Edward IV, the first of the Yorkist kings, ruled for two periods, his reign interrupted by the return for a while of Henry VI. Henry's personal weakness and the resultant military and economic ills of England led to the the many conflicts we know as the Wars of the Roses. Edward's first reign from March 1461 to October 1470 was achieved through the influence of the 'Kingmaker', the Earl of Warwick. When Warwick switched sides to champion the Lancastrian Henry, Henry was restored to the throne but only for a period of seven months. Edward then reigned through a period of relative peace until his death, generally regarded as through natural causes.

John de la Pole 2nd Duke of Suffolk (1442 - c.1492)

In his early days John de la Pole suffered through the reputation and execution of his father William de la Pole, William's land having been returned to the crown. John was a powerful man in East Anglia in the 1460s; he attempted to purchase part of the inheritance of Sir John Fastolf to the detriment of John Paston. The Paston manor house at Hellesdon was destroyed by his men.
He sided with the Yorkists in battles of the Wars of the Roses and emerged as Lord Steward for the coronation of his cousin Edward as King Edward IV. He remained an influence into the reign of Richard III.
In spite of his earlier allegiance, John seems to have retained the trust of the new King Henry VII through to his death in 1492.

Duke of Norfolk John Mowbray (1444 - 1476)

John Mowbray was Earl of Surrey between 1451 and 1461; he became Duke of Norfolk when he succeeded his father to the title. He continued his father's efforts to obtain Caister Castle and succeeded in doing so by force in 1469. The Pastons retrieved the castle when Mowbray died suddenly in 1476.

Duke of Clarence George Plantagenet (1449 - 1478)

George Plantagenet, Duke of Clarence, was a brother of King Edward IV and of King Richard III. In the Wars of the Roses, though he was a Yorkist by birth, he switched at one stage to the Lancastrian side and then switched back again.
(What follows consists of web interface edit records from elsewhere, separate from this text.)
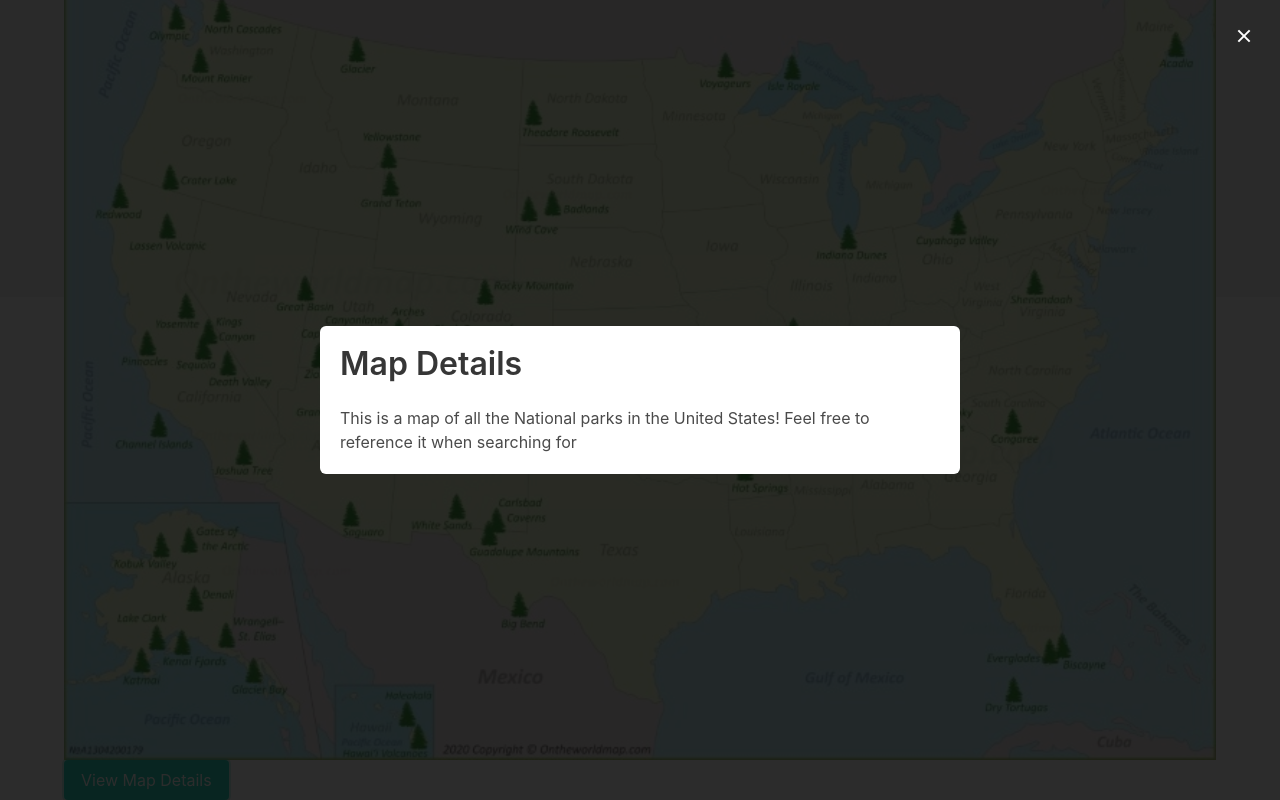
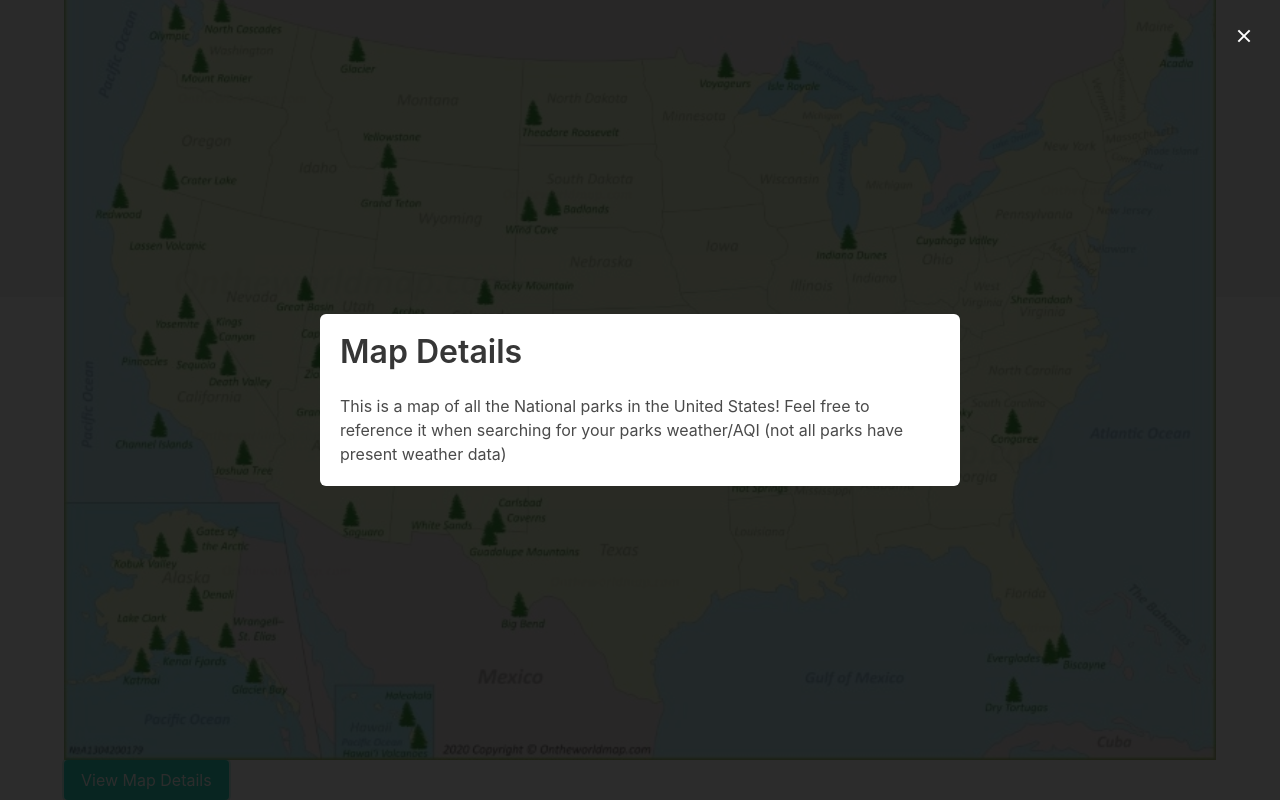
Before and after one commit to anewbil/Parks-and-respiration, a plain HTML site: page index.html in a window 1280 px wide. Both pictures are taken after a click on the button "View Map Details". Shown: the part 503-1303 px from the top of the page. Drawn offline with nearby package versions, Linux system fonts and the light colour scheme.

Commit message:
tweaked modal

```diff
--- a/index.html
+++ b/index.html
@@ -47,7 +47,7 @@
             <div class="modal-content">
               <div class="box">
                 <p class="title">Map Details</p>
-                <p>This is a map of all the National parks in the United States! Feel free to reference it when searching for</p>
+                <p>This is a map of all the National parks in the United States! Feel free to reference it when searching for your parks weather/AQI (not all parks have present weather data)</p>
                 <button class="modal-close is-large" aria-label="close"></button>
               </div>
             </div>
```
He was eventually convicted of treason against his brother King Edward IV and was executed in the Tower of London, with rumours soon saying he was drowned in a barrel of wine.

Sir William Boleyn (1451 - 1505)

William Boleyn was born at Blickling, Norfolk. He was created a knight by Richard III. In the reign of Henry VII he was put in charge of the beacons around the English coast that would be used in case of invasion. He served as High Sheriff of Kent in 1489 and High Sheriff of Norfolk and Suffolk in 1500. Anne Boleyn, beheaded second wife of Henry VIII, was his granddaughter, and Queen Elizabeth I was his great-granddaughter.